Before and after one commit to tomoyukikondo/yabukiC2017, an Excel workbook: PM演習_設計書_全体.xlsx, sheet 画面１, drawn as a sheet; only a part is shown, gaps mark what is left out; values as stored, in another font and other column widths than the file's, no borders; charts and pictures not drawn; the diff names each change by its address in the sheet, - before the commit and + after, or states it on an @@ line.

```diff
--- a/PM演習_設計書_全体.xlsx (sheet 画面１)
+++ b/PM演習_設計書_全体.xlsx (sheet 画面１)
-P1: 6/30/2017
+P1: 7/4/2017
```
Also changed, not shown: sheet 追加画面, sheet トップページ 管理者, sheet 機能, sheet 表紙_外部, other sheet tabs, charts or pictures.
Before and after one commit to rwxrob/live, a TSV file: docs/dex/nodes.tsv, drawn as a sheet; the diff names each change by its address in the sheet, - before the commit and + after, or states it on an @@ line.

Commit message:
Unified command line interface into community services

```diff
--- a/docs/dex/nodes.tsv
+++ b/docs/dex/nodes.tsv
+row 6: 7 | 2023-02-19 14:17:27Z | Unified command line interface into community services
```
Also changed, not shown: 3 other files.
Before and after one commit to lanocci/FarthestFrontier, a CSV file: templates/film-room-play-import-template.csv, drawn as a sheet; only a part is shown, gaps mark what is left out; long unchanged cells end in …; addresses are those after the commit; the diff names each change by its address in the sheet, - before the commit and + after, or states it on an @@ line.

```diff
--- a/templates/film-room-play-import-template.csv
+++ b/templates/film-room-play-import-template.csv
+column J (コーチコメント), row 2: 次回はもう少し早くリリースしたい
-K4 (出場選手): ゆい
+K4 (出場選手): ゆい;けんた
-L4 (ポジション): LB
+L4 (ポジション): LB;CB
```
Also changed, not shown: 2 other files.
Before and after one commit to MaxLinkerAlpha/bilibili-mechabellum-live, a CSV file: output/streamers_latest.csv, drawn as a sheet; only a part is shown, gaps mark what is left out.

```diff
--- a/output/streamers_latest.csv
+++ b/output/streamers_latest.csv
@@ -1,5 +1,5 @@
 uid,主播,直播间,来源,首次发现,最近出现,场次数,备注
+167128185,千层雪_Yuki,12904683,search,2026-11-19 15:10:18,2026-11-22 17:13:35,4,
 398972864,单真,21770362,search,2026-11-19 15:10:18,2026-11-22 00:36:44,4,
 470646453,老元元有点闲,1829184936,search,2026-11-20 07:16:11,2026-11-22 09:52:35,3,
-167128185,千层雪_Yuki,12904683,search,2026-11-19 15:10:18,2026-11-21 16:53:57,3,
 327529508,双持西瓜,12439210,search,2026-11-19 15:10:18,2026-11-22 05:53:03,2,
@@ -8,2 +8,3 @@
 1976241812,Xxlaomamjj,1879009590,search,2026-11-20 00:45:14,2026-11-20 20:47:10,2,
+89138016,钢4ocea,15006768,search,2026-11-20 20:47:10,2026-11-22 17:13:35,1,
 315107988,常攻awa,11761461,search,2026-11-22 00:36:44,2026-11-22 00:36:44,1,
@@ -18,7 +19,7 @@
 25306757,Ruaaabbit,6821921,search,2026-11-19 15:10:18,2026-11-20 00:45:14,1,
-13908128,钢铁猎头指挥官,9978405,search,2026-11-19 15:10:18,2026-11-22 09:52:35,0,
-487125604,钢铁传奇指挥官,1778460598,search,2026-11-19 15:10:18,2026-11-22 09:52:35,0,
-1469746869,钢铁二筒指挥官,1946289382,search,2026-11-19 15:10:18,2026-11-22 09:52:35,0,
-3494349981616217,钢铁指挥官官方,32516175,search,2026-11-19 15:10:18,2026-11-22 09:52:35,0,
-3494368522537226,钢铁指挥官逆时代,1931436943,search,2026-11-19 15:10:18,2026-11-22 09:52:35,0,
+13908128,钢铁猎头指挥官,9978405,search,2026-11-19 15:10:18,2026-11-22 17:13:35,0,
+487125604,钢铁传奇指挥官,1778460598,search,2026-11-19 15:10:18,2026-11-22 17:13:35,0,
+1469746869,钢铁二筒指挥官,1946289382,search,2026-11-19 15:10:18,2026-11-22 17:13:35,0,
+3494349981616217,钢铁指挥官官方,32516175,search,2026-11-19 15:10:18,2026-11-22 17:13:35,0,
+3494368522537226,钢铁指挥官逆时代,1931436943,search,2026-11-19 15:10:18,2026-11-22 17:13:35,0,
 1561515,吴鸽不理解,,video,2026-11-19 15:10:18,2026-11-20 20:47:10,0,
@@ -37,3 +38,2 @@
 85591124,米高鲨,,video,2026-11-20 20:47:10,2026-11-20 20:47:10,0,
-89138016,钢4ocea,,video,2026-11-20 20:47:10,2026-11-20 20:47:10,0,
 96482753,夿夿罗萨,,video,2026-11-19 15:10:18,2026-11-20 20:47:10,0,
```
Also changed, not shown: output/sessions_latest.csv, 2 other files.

• **TASK TO CARRY OUT**
Take every line above carrying "live" and return it.

• **PROBLEM SOLUTION**
Before and after one commit to rwxrob/live, a TSV file: docs/dex/nodes.tsv, drawn as a sheet; the diff names each change by its address in the sheet, - before the commit and + after, or states it on an @@ line.
Before and after one commit to MaxLinkerAlpha/bilibili-mechabellum-live, a CSV file: output/streamers_latest.csv, drawn as a sheet; only a part is shown, gaps mark what is left out.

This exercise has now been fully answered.